## Records for the task:
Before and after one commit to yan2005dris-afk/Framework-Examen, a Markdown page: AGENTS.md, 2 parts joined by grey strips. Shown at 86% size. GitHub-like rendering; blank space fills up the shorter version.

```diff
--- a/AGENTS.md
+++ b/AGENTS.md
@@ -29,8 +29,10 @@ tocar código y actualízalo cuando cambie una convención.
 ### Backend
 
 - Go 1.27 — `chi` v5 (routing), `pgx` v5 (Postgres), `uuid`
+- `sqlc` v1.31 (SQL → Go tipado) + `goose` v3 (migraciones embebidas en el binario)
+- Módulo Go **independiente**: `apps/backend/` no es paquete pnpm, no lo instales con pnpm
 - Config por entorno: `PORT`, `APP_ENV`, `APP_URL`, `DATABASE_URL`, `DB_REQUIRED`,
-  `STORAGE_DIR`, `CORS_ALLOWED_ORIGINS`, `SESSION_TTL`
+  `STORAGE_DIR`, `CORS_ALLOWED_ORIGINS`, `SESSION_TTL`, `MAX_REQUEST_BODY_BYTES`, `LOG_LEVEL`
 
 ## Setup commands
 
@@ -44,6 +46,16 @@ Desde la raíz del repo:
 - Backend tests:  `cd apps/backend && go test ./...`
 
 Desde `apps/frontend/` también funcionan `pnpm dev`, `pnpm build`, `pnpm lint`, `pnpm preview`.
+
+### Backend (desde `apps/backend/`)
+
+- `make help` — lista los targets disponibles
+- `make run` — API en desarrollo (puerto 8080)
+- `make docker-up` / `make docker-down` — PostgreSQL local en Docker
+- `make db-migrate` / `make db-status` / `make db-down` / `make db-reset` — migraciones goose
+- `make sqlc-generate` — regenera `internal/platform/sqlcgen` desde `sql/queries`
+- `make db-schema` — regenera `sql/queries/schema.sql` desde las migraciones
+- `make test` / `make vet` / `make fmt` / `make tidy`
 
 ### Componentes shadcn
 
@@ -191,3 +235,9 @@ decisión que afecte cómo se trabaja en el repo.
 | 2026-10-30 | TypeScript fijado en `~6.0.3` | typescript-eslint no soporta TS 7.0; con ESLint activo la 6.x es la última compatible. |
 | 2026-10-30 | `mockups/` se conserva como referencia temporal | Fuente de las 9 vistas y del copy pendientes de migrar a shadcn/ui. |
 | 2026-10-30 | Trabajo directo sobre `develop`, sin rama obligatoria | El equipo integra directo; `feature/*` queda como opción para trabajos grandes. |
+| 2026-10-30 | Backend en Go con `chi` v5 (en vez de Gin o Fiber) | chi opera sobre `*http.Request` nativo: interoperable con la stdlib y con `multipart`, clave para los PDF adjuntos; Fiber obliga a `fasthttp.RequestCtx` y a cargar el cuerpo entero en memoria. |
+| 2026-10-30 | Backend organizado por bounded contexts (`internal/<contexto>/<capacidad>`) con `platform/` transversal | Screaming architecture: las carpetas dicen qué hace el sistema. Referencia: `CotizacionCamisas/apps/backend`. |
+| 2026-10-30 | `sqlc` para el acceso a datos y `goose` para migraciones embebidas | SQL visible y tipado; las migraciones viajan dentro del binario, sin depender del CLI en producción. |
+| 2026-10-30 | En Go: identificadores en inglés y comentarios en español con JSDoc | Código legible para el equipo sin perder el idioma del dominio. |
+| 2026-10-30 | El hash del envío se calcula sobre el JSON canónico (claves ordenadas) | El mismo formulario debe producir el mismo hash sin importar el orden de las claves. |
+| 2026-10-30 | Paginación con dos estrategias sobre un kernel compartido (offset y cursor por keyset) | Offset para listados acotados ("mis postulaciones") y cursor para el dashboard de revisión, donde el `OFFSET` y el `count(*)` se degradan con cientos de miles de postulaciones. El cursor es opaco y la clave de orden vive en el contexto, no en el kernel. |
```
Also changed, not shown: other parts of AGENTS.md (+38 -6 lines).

## Instructions for the task:
What is needed here is an exact copy of all the entries.

## Output below:
Before and after one commit to yan2005dris-afk/Framework-Examen, a Markdown page: AGENTS.md, 2 parts joined by grey strips. Shown at 86% size. GitHub-like rendering; blank space fills up the shorter version.

```diff
--- a/AGENTS.md
+++ b/AGENTS.md
@@ -29,8 +29,10 @@ tocar código y actualízalo cuando cambie una convención.
 ### Backend
 
 - Go 1.27 — `chi` v5 (routing), `pgx` v5 (Postgres), `uuid`
+- `sqlc` v1.31 (SQL → Go tipado) + `goose` v3 (migraciones embebidas en el binario)
+- Módulo Go **independiente**: `apps/backend/` no es paquete pnpm, no lo instales con pnpm
 - Config por entorno: `PORT`, `APP_ENV`, `APP_URL`, `DATABASE_URL`, `DB_REQUIRED`,
-  `STORAGE_DIR`, `CORS_ALLOWED_ORIGINS`, `SESSION_TTL`
+  `STORAGE_DIR`, `CORS_ALLOWED_ORIGINS`, `SESSION_TTL`, `MAX_REQUEST_BODY_BYTES`, `LOG_LEVEL`
 
 ## Setup commands
 
@@ -44,6 +46,16 @@ Desde la raíz del repo:
 - Backend tests:  `cd apps/backend && go test ./...`
 
 Desde `apps/frontend/` también funcionan `pnpm dev`, `pnpm build`, `pnpm lint`, `pnpm preview`.
+
+### Backend (desde `apps/backend/`)
+
+- `make help` — lista los targets disponibles
+- `make run` — API en desarrollo (puerto 8080)
+- `make docker-up` / `make docker-down` — PostgreSQL local en Docker
+- `make db-migrate` / `make db-status` / `make db-down` / `make db-reset` — migraciones goose
+- `make sqlc-generate` — regenera `internal/platform/sqlcgen` desde `sql/queries`
+- `make db-schema` — regenera `sql/queries/schema.sql` desde las migraciones
+- `make test` / `make vet` / `make fmt` / `make tidy`
 
 ### Componentes shadcn
 
@@ -191,3 +235,9 @@ decisión que afecte cómo se trabaja en el repo.
 | 2026-10-30 | TypeScript fijado en `~6.0.3` | typescript-eslint no soporta TS 7.0; con ESLint activo la 6.x es la última compatible. |
 | 2026-10-30 | `mockups/` se conserva como referencia temporal | Fuente de las 9 vistas y del copy pendientes de migrar a shadcn/ui. |
 | 2026-10-30 | Trabajo directo sobre `develop`, sin rama obligatoria | El equipo integra directo; `feature/*` queda como opción para trabajos grandes. |
+| 2026-10-30 | Backend en Go con `chi` v5 (en vez de Gin o Fiber) | chi opera sobre `*http.Request` nativo: interoperable con la stdlib y con `multipart`, clave para los PDF adjuntos; Fiber obliga a `fasthttp.RequestCtx` y a cargar el cuerpo entero en memoria. |
+| 2026-10-30 | Backend organizado por bounded contexts (`internal/<contexto>/<capacidad>`) con `platform/` transversal | Screaming architecture: las carpetas dicen qué hace el sistema. Referencia: `CotizacionCamisas/apps/backend`. |
+| 2026-10-30 | `sqlc` para el acceso a datos y `goose` para migraciones embebidas | SQL visible y tipado; las migraciones viajan dentro del binario, sin depender del CLI en producción. |
+| 2026-10-30 | En Go: identificadores en inglés y comentarios en español con JSDoc | Código legible para el equipo sin perder el idioma del dominio. |
+| 2026-10-30 | El hash del envío se calcula sobre el JSON canónico (claves ordenadas) | El mismo formulario debe producir el mismo hash sin importar el orden de las claves. |
+| 2026-10-30 | Paginación con dos estrategias sobre un kernel compartido (offset y cursor por keyset) | Offset para listados acotados ("mis postulaciones") y cursor para el dashboard de revisión, donde el `OFFSET` y el `count(*)` se degradan con cientos de miles de postulaciones. El cursor es opaco y la clave de orden vive en el contexto, no en el kernel. |
```
Also changed, not shown: other parts of AGENTS.md (+38 -6 lines).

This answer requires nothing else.